Nigeria is being punished with global crippling sanctions thanks to its current leadership.
The far reaching military and security infrastructure sanctions which have been in effect since as early as 2012 have caused immense hardship, embarrassment and continuous death in the populous African nation of 170 million.
The current administration is being sanctioned from purchasing military and police hardware. Until the Jonathan administration recently went to shop in eastern European and Asian markets, the equipments in use in Nigeria were purchased in the prior civilian governments like the Obasanjo and Shagari governments and military administrations like the Buhari/Idiagbon and again Obasanjo administrations with the Jonathan government simply barred from buying even simple policing equipment from western markets.

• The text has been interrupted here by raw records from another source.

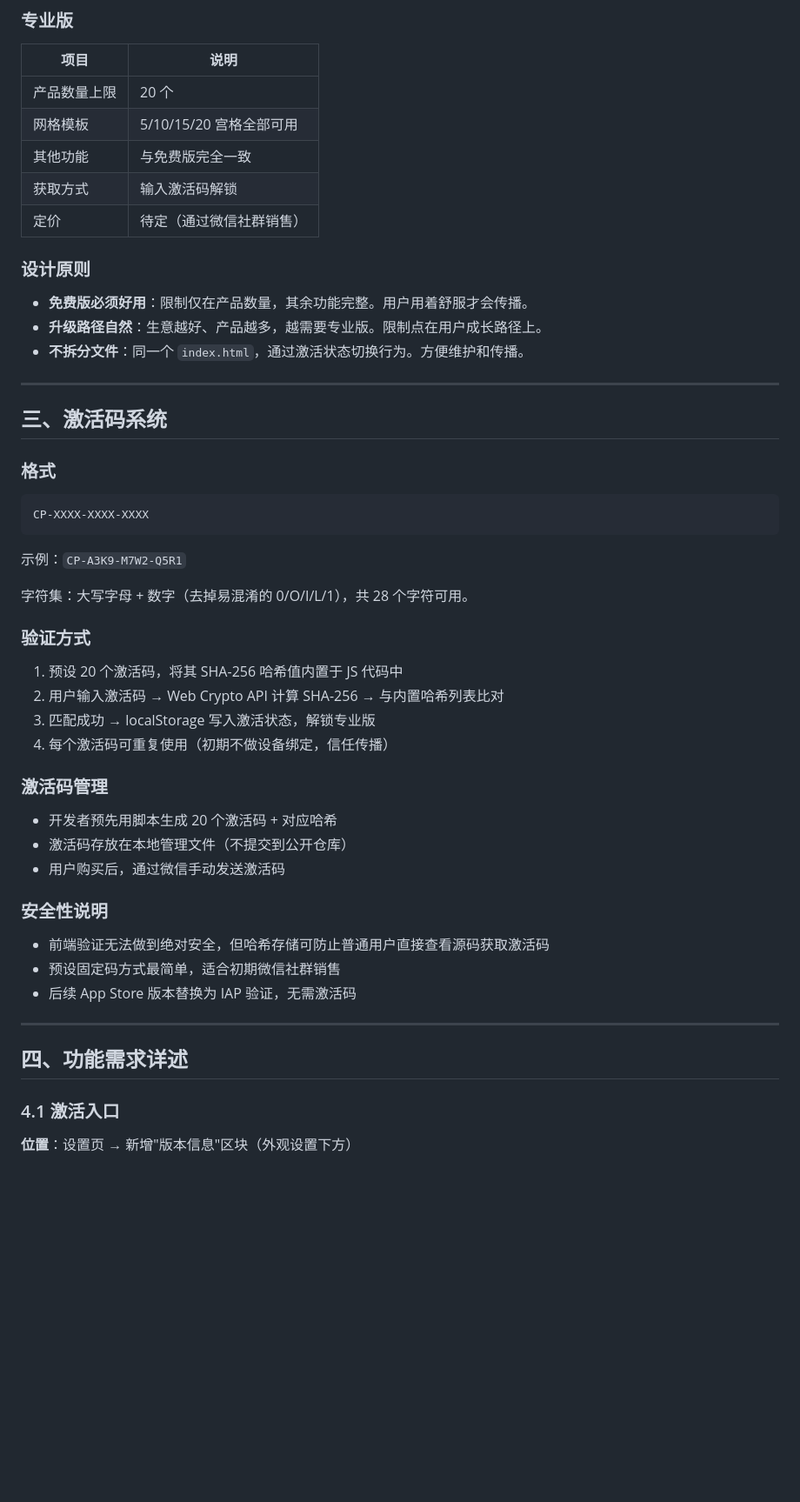
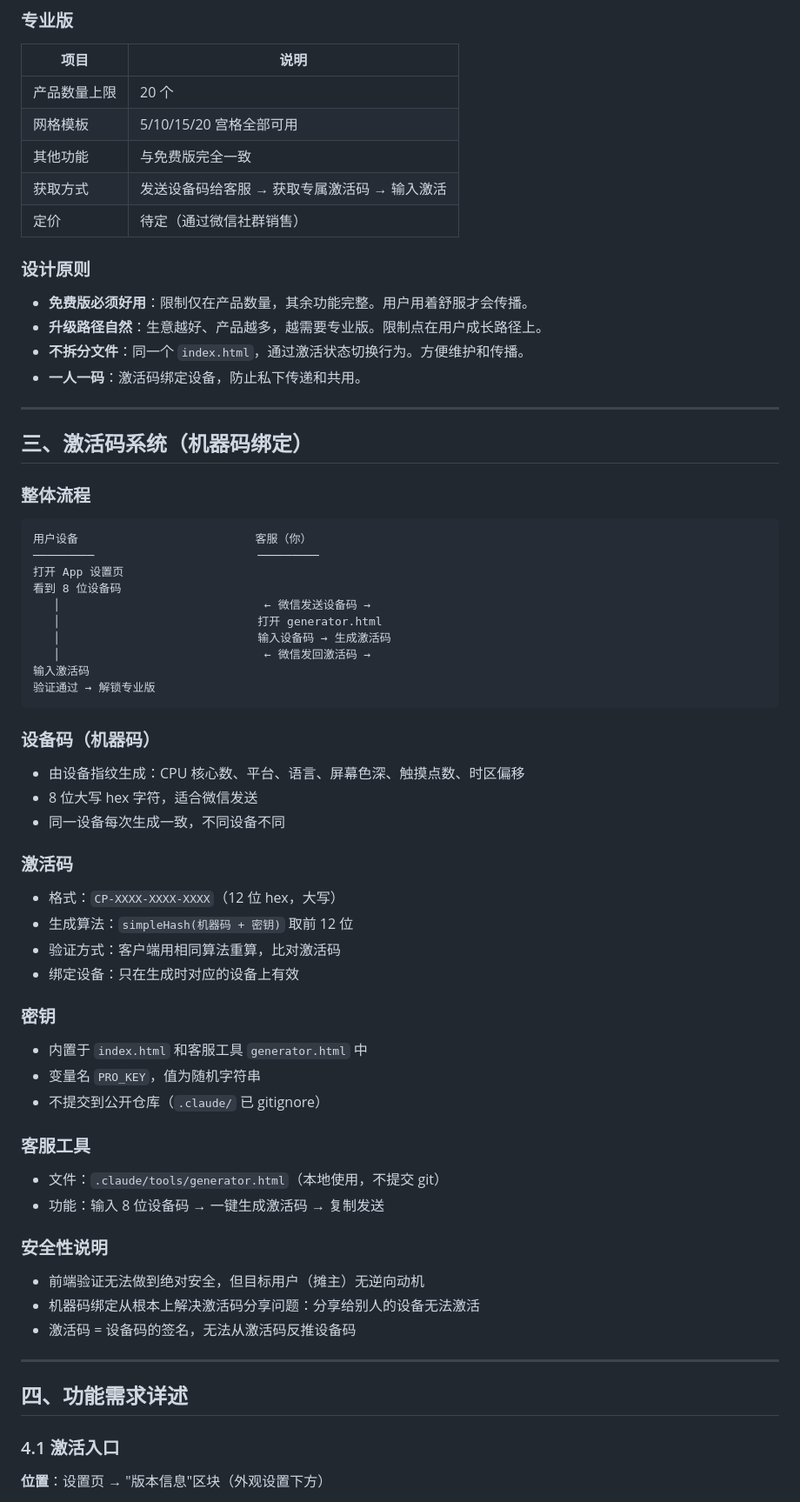
Before and after one commit to Ruipls/06counter, a Markdown page: PRD-v2.md, the part around one of its changes. Shown at 87% size. GitHub-like rendering; blank space fills up the shorter version.

````diff
--- a/PRD-v2.md
+++ b/PRD-v2.md
@@ -51,7 +51,7 @@
 | 产品数量上限 | 20 个 |
 | 网格模板 | 5/10/15/20 宫格全部可用 |
 | 其他功能 | 与免费版完全一致 |
-| 获取方式 | 输入激活码解锁 |
+| 获取方式 | 发送设备码给客服 → 获取专属激活码 → 输入激活 |
 | 定价 | 待定（通过微信社群销售） |
 
 ### 设计原则
@@ -59,39 +59,56 @@
 - **免费版必须好用**：限制仅在产品数量，其余功能完整。用户用着舒服才会传播。
 - **升级路径自然**：生意越好、产品越多，越需要专业版。限制点在用户成长路径上。
 - **不拆分文件**：同一个 `index.html`，通过激活状态切换行为。方便维护和传播。
+- **一人一码**：激活码绑定设备，防止私下传递和共用。
 
 ---
 
-## 三、激活码系统
+## 三、激活码系统（机器码绑定）
 
-### 格式
+### 整体流程
 
 ```
-CP-XXXX-XXXX-XXXX
+用户设备                          客服（你）
+─────────                        ─────────
+打开 App 设置页
+看到 8 位设备码
+   │                              ← 微信发送设备码 →
+   │                             打开 generator.html
+   │                             输入设备码 → 生成激活码
+   │                              ← 微信发回激活码 →
+输入激活码
+验证通过 → 解锁专业版
 ```
 
-示例：`CP-A3K9-M7W2-Q5R1`
+### 设备码（机器码）
 
-字符集：大写字母 + 数字（去掉易混淆的 0/O/I/L/1），共 28 个字符可用。
+- 由设备指纹生成：CPU 核心数、平台、语言、屏幕色深、触摸点数、时区偏移
+- 8 位大写 hex 字符，适合微信发送
+- 同一设备每次生成一致，不同设备不同
 
-### 验证方式
+### 激活码
 
-1. 预设 20 个激活码，将其 SHA-256 哈希值内置于 JS 代码中
-2. 用户输入激活码 → Web Crypto API 计算 SHA-256 → 与内置哈希列表比对
-3. 匹配成功 → localStorage 写入激活状态，解锁专业版
-4. 每个激活码可重复使用（初期不做设备绑定，信任传播）
+- 格式：`CP-XXXX-XXXX-XXXX`（12 位 hex，大写）
+- 生成算法：`simpleHash(机器码 + 密钥)` 取前 12 位
+- 验证方式：客户端用相同算法重算，比对激活码
+- 绑定设备：只在生成时对应的设备上有效
 
-### 激活码管理
+### 密钥
 
-- 开发者预先用脚本生成 20 个激活码 + 对应哈希
-- 激活码存放在本地管理文件（不提交到公开仓库）
-- 用户购买后，通过微信手动发送激活码
+- 内置于 `index.html` 和客服工具 `generator.html` 中
+- 变量名 `PRO_KEY`，值为随机字符串
+- 不提交到公开仓库（`.claude/` 已 gitignore）
+
+### 客服工具
+
+- 文件：`.claude/tools/generator.html`（本地使用，不提交 git）
+- 功能：输入 8 位设备码 → 一键生成激活码 → 复制发送
 
 ### 安全性说明
 
-- 前端验证无法做到绝对安全，但哈希存储可防止普通用户直接查看源码获取激活码
-- 预设固定码方式最简单，适合初期微信社群销售
-- 后续 App Store 版本替换为 IAP 验证，无需激活码
+- 前端验证无法做到绝对安全，但目标用户（摊主）无逆向动机
+- 机器码绑定从根本上解决激活码分享问题：分享给别人的设备无法激活
+- 激活码 = 设备码的签名，无法从激活码反推设备码
 
 ---
 
@@ -99,5 +116,5 @@ CP-XXXX-XXXX-XXXX
 
 ### 4.1 激活入口
 
-**位置**：设置页 → 新增"版本信息"区块（外观设置下方）
+**位置**：设置页 → "版本信息"区块（外观设置下方）
 
````
Also changed, not shown: other parts of PRD-v2.md (+70 -45 lines).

Goodluck Jonathan the democratically elected and now embattled president of Nigeria has been noticeably very bitter about the harsh sanctions which he complained extended to stuff as meager as anti riot tear-gas. Jonathan snorted that if he was reelected he will make sure Nigeria can manufacture the ‘mere’ gas because such sanctions against the nation – courtesy of the character of his government – were not fair.
Barely has Cameroon, Nigeria’s eastern neighbor began its full scale war against Boko Haram than the United states promised the West African nation its full support in procuring military equipment. “My government is working on a logistic pipeline of material that will enhance Cameroon’s ability to defend itself from Boko Haram,” U.S. ambassador to Cameroon, Michael Stephen Hoza said earlier this February.
According to the United States, multiple human right violations by the Jonathan administration had warranted the institution of these crippling sanctions on military and policing equipment.
For the six years of the Jonathan government waging its so-called war against Boko Haram, hundreds of violations came to fore, with the terrorists always acquiring the weapons and technology from the Nigerian army in systematic transfer. Recently questionable standard armed drones purchased from China went down in Dumge in Boko Haram territory, putting the technology in the reach of the terrorists and other global mischievous entities.
Over 32 billion dollars spent on defense could hardly be accounted for except in terms of hardware in the hands of the terrorists. And the security department violations are notable not only on the frontlines but in actions of Nigeria’s military and police across the nation under the current dispensation. Recently the army has been further discredited as a professional and trustworthy department, being caught openly involved in election rigging and pro-ruling party election date manipulation.
Though the proclaimed posture of the Nigerian government, to sacrifice and continue taking the nation through the deadly hardship of the sanctions while promoting manufacturing is the common choice in the event unfair sanctions, Nigerians case is different and rather unfortunate.
Firstly it is unfair for the global powers to have sanctioned the entire nation rather than its culpable corrupt leadership.
Secondly Nigeria was sanctioned not because it erred collectively and in policy but because it has ‘reprehensible’ leaders. These democratically elected rulers should first be replaced to give ease to the people and save lives then manufacturing can be invested in on stable terms. This should have been the target of sanctions. The Nigerian case is not the typical nation-under-military-dictator cases where the nations are sanctioned to punish the people to remove their leadership. In Nigeria’s case, the nation is officially in a democratic dispensation where its leaders can be impeached or alternatively voted out of power; hence the foreign nations should have pushed for better options for Nigerian suffering and dying masses than cripple the people while those in power actually continue to live large and at ease.
Economic sanctions: Either by intention or by proxy, Nigeria is additionally suffering from economic sanctions imposed on Russia in the oil price manipulation war. Again, lack of economic buffers by the Jonathan administration has made the nation’s masses susceptible to and victims of an economic war that perhaps the African nation was not a direct target in.
In conclusion, bad choices have left Nigeria’s people punished and deprived from within and without. Sanctions have depleted the capacity of the nation to protect its people; but the lack of sanctions will encourage the rulers to kill their own people. It’s a lose-lose situation for Nigeria’s commoners.
Sanctions may encourage productivity, but the masses suffer the most while the cabal and leadership are barely touched by typical western imposed sanctions. Are Nigeria’s already suffering masses ready ride and die with its rulers and go down for the crimes of its notably corrupt leadership? Or will they rather let go of both the sanctions and the rulers who earned them? That is definitely a question to be answered on March 128th, elections day.